§ **WHAT NEEDS TO BE DONE**:
The lines you need are those holding the word "participant"; pull them from the material.

§ **DATA SUPPLIED**:
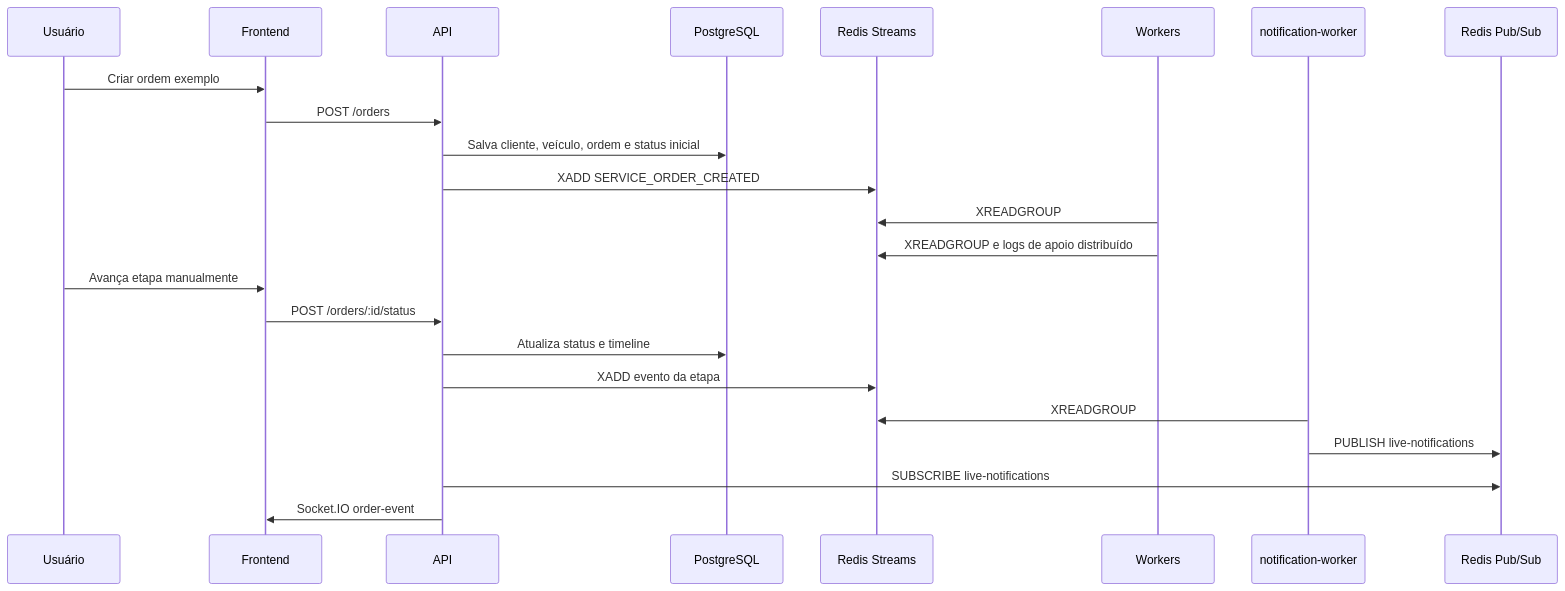
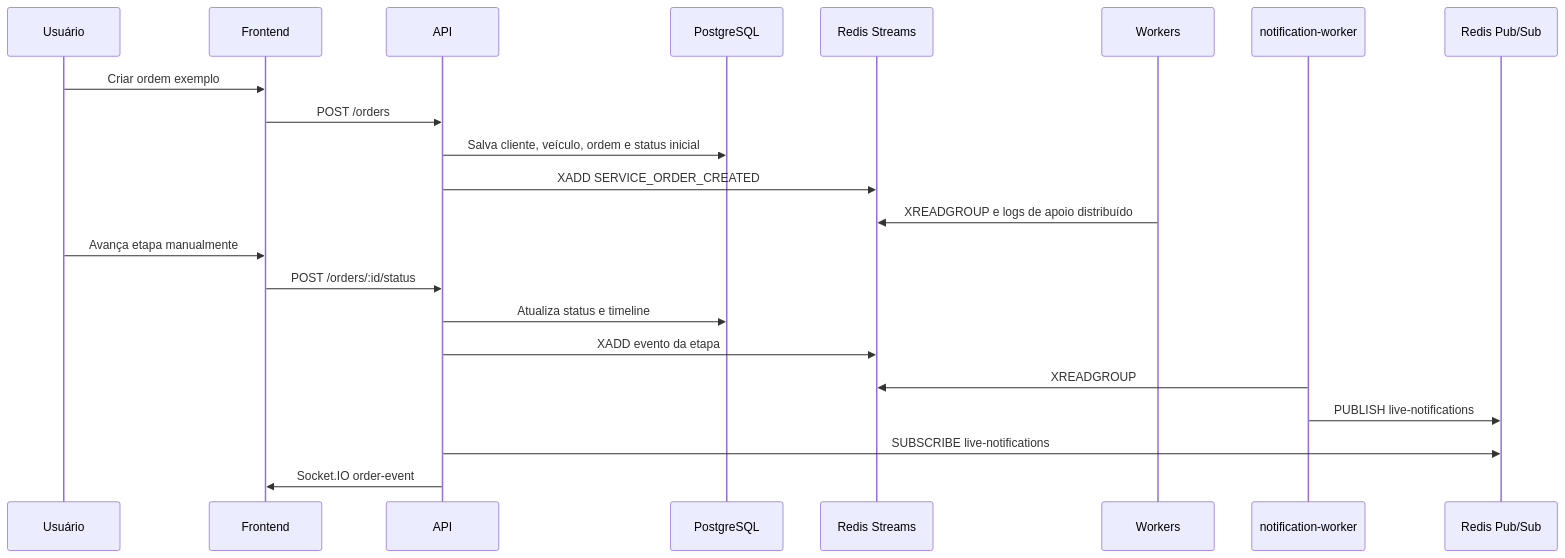
One commit to GabrielBelluco/pittrack-xrsc09 changed the second of 2 diagrams in docs/architecture.md. Above: the diagram before and after it, drawn with Mermaid. The commit also changed other lines of this file and 9 other files, not shown here.

````diff
--- a/docs/architecture.md
+++ b/docs/architecture.md
@@ -106,26 +111,25 @@
 ```mermaid
 sequenceDiagram
   participant U as Usuário
   participant F as Frontend
   participant A as API
   participant DB as PostgreSQL
   participant R as Redis Streams
   participant W as Workers
   participant N as notification-worker
   participant PS as Redis Pub/Sub
 
   U->>F: Criar ordem exemplo
   F->>A: POST /orders
   A->>DB: Salva cliente, veículo, ordem e status inicial
   A->>R: XADD SERVICE_ORDER_CREATED
-  W->>R: XREADGROUP
   W->>R: XREADGROUP e logs de apoio distribuído
   U->>F: Avança etapa manualmente
   F->>A: POST /orders/:id/status
   A->>DB: Atualiza status e timeline
   A->>R: XADD evento da etapa
   N->>R: XREADGROUP
   N->>PS: PUBLISH live-notifications
   A->>PS: SUBSCRIBE live-notifications
   A->>F: Socket.IO order-event
 ```
````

§ **WRITTEN SOLUTION**:
   participant U as Usuário
   participant F as Frontend
   participant A as API
   participant DB as PostgreSQL
   participant R as Redis Streams
   participant W as Workers
   participant N as notification-worker
   participant PS as Redis Pub/Sub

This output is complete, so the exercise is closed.